‘Unusual upsurge’ of invasive strep A resulted in 30 deaths, including 12 children

Past year saw cases running at 4.5 times normal rate as outbreak continued beyond traditional winter months

Thirty people have died, including 12 children, in an “unusual upsurge” of invasive strep A disease over the past year, according to a new report.

The number of invasive Group A Streptococcus (iGAS) cases has been running at 4.5 times the normal level since October 2022, with a higher than average proportion in children, the report by the Health Protection Surveillance Centre states.

This is the first time iGAS infections have surged outside the normal peak during the spring months. This may be partly due to the Covid-19 pandemic, which interrupted normal social mixing patterns, according to the HPSC.

“Reduced exposure to iGAS during the pandemic is likely to have contributed to increased susceptibility to infection in the general population, with particularly severe effects in the most vulnerable subjects,” it says.


There were 354 iGAS cases in the first six months of the year, compared with an average of 78 for the same period in the pre-pandemic years of 2017-19. A similar rise has been recorded in other European countries.

Infections started to ease off in late May but are still at a slightly higher level than would be expected for this time of year, the report says.

Children accounted for almost 40 per cent of the 480 cases recorded since October 2022, up from the previous average of 25 per cent. Ten of the children who died were aged under 10, and two were aged between 10 and 17 years.

A new case definition for the disease since last December has contributed to the rise in notifications, by leading to the reporting of an additional 19 per cent of cases.

The southwest was the worst affected HSE region, with an incidence almost twice the national average.

Flu and other respiratory diseases, and chickenpox, are known risk factors for iGAS. The first peak in iGAS infections last winter mirrored rises in Covid-19 and other respiratory ailments. Last iGAS peaks in children appear to relate to increases in chickenpox.

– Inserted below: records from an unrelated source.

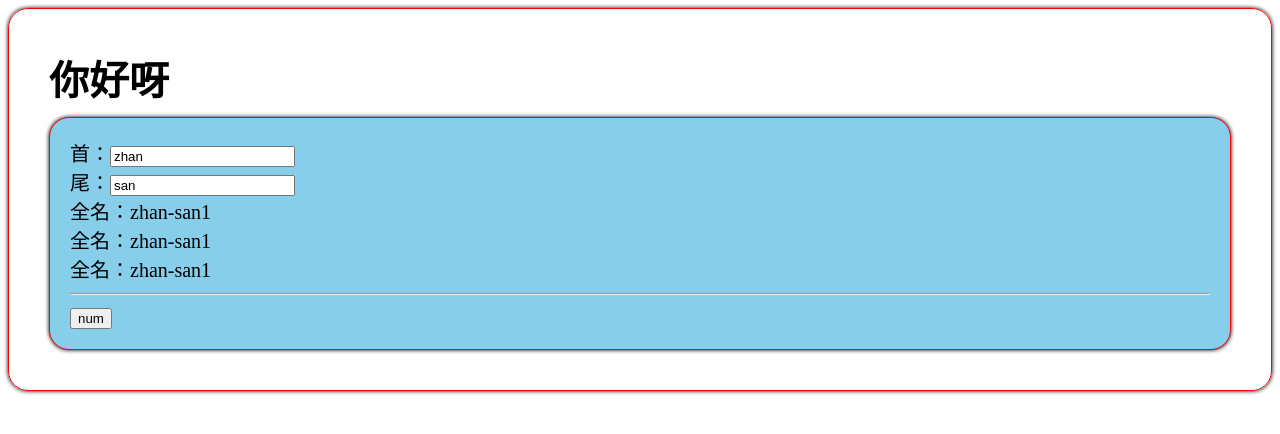
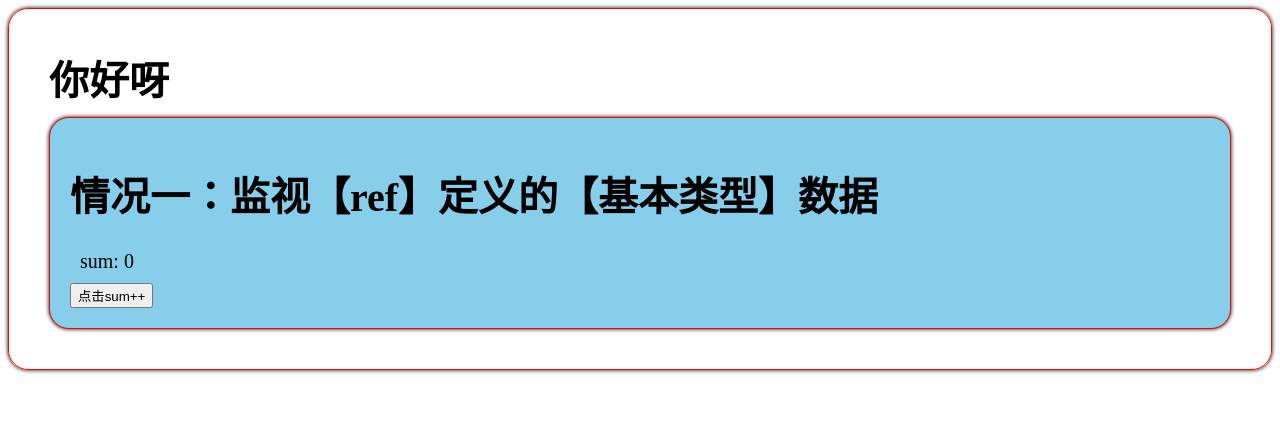
Before and after one commit to zengfantaoGit/vue3-typescript-, a Vue app: page / in a window 1280 px wide. Shown: the top 434 px of the page. Built offline with nearby package versions, Linux system fonts and the light colour scheme; the HTML template or start-up script is replaced by a standard one.

Commit message:
监视【ref】定义的【基本类型】数据

```diff
--- a/src/components/Person.vue
+++ b/src/components/Person.vue
@@ -1,46 +1,31 @@
 <template>
   <div class="person">
-    <label for="first">首：</label>
-    <input type="text" v-model="firstName" id="fo=first"><br>
-    <label for="first">尾：</label>
-    <input type="text" v-model="LastName" id="fo=first"><br>
-    全名：{{fullName}}<br>
-    全名：{{fullName}}<br>
-    全名：{{fullName}}<br>
-    <hr>
-    <button @click="setNum">num</button>
+    <h1>情况一：监视【ref】定义的【基本类型】数据</h1>
+    <div>sum: {{sum}}</div>
+    <button @click="changeSum">点击sum++</button>
   </div>
 </template>
 
 
 <script lang="ts" setup name="Person">
-  // 引入computed计算属性函数
-  import {ref, computed} from "vue";
-  let firstName = ref('zhan')
-  let LastName = ref('san')
-  let num = 1
-
-  //修改了num但计算属性无变化.不会触发computed计算属性判断
-  function setNum() {
-    num += 1
-    console.log(num)
+  // 引入watch监听函数
+  import {watch,ref} from "vue";
+  let sum = ref(0)
+  // 修改方法
+  function changeSum() {
+    sum.value += 1
   }
 
-  // 若计算属性只携带一个函数，则该函数作为计算属性的getter，且fullName为只读属性
-  // 且计算属性具有缓存机制，在多次调用计算属性时会判断当前引用的（响应式数据）是否发生变化,若没有则会返回原先的缓存值，减少调用次数
-  // let fullName = computed(() => {
-  //   return firstName.value + '-' + LastName.value + num
-  // })
-
-  // 此时的fullName计算属性即可读取，也可以写入
-  let fullName = computed({
-    set(val) {
-      console.log(val)
-    },
-    get() {
-      return firstName.value + '-' + LastName.value + num
+  // 若监听ref基本数据。则直接填入不需要.value（此时监听value值的改变）
+  // 且watch函数会返回一个回调函数，调用后会结束此次监听任务
+  let stopWatch = watch(sum, (value, oldValue) => {
+    console.log(value,oldValue)
+    if (value >= 10) {
+      // 结束监听函数
+      stopWatch()
     }
   })
+  console.log(stopWatch)
 </script>
 
 <style scoped>
```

According to the report, 74 iGAS cases in children had chickenpox either as a co-infection or as a risk factor.

Group A streptococcus is a common bacteria, which many people carry harmlessly in their throats and on their skin. However, it can serious infection. The most serious form occurs when it becomes invasive, such as when it enters the lungs or bloodstream. In rare cases iGAS infections can be fatal.

A common presentation of strep A in children can be scarlet fever which causes symptoms such fever, a raised rash which can feel rough to the touch like sandpaper, sore throat, and a swollen tongue.

The first signs of scarlet fever can be flu-like symptoms, including a high temperature, a sore throat and swollen neck glands. A rash appears 12 to 48 hours later, first on chest and stomach and then spreading.

Paul Cullen

Paul Cullen

Paul Cullen is Health Editor of The Irish Times